Saved data entries:
########
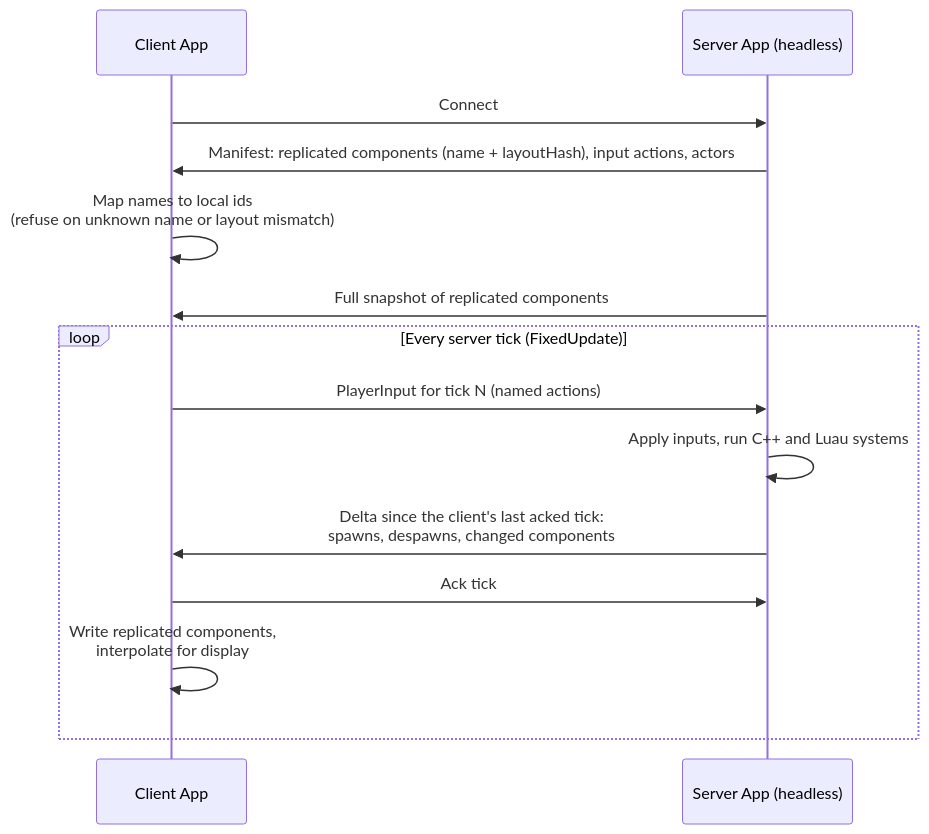
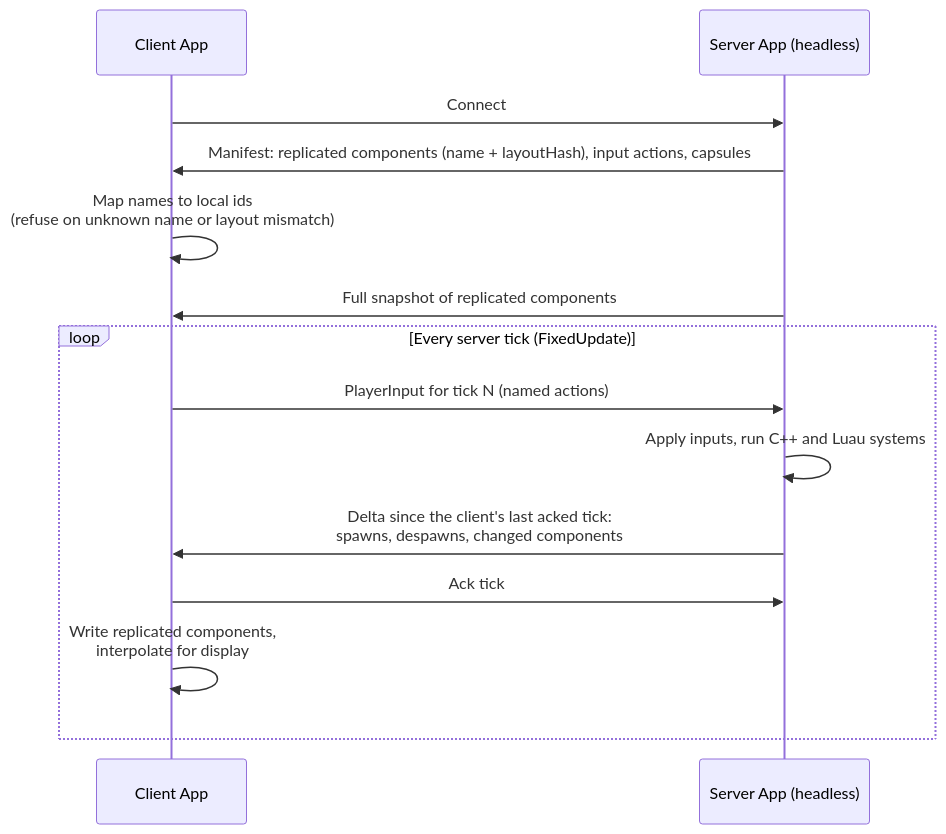
Diagram 11 of 13 in docs/ecs/design.md (Charles-Mahoudeau/rtype), drawn with Mermaid before and after one commit. The commit also changed other lines of this file and 15 other files, not shown here.

````diff
--- a/docs/ecs/design.md
+++ b/docs/ecs/design.md
@@ -1075,16 +1070,16 @@
 ```mermaid
 sequenceDiagram
     participant C as Client App
     participant S as Server App (headless)
     C->>S: Connect
-    S->>C: Manifest: replicated components (name + layoutHash), input actions, actors
+    S->>C: Manifest: replicated components (name + layoutHash), input actions, capsules
     C->>C: Map names to local ids<br/>(refuse on unknown name or layout mismatch)
     S->>C: Full snapshot of replicated components
     loop Every server tick (FixedUpdate)
         C->>S: PlayerInput for tick N (named actions)
         S->>S: Apply inputs, run C++ and Luau systems
         S->>C: Delta since the client's last acked tick:<br/>spawns, despawns, changed components
         C->>S: Ack tick
         C->>C: Write replicated components,<br/>interpolate for display
     end
 ```
````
########
- **What is expected**
Print nothing but the lines from the line with "participant S as Server App (headless)" to the last line of the records above. Both of those lines count.

- **Exercise response**
     participant S as Server App (headless)
     C->>S: Connect
-    S->>C: Manifest: replicated components (name + layoutHash), input actions, actors
+    S->>C: Manifest: replicated components (name + layoutHash), input actions, capsules
     C->>C: Map names to local ids<br/>(refuse on unknown name or layout mismatch)
     S->>C: Full snapshot of replicated components
     loop Every server tick (FixedUpdate)
         C->>S: PlayerInput for tick N (named actions)
         S->>S: Apply inputs, run C++ and Luau systems
         S->>C: Delta since the client's last acked tick:<br/>spawns, despawns, changed components
         C->>S: Ack tick
         C->>C: Write replicated components,<br/>interpolate for display
     end
 ```
````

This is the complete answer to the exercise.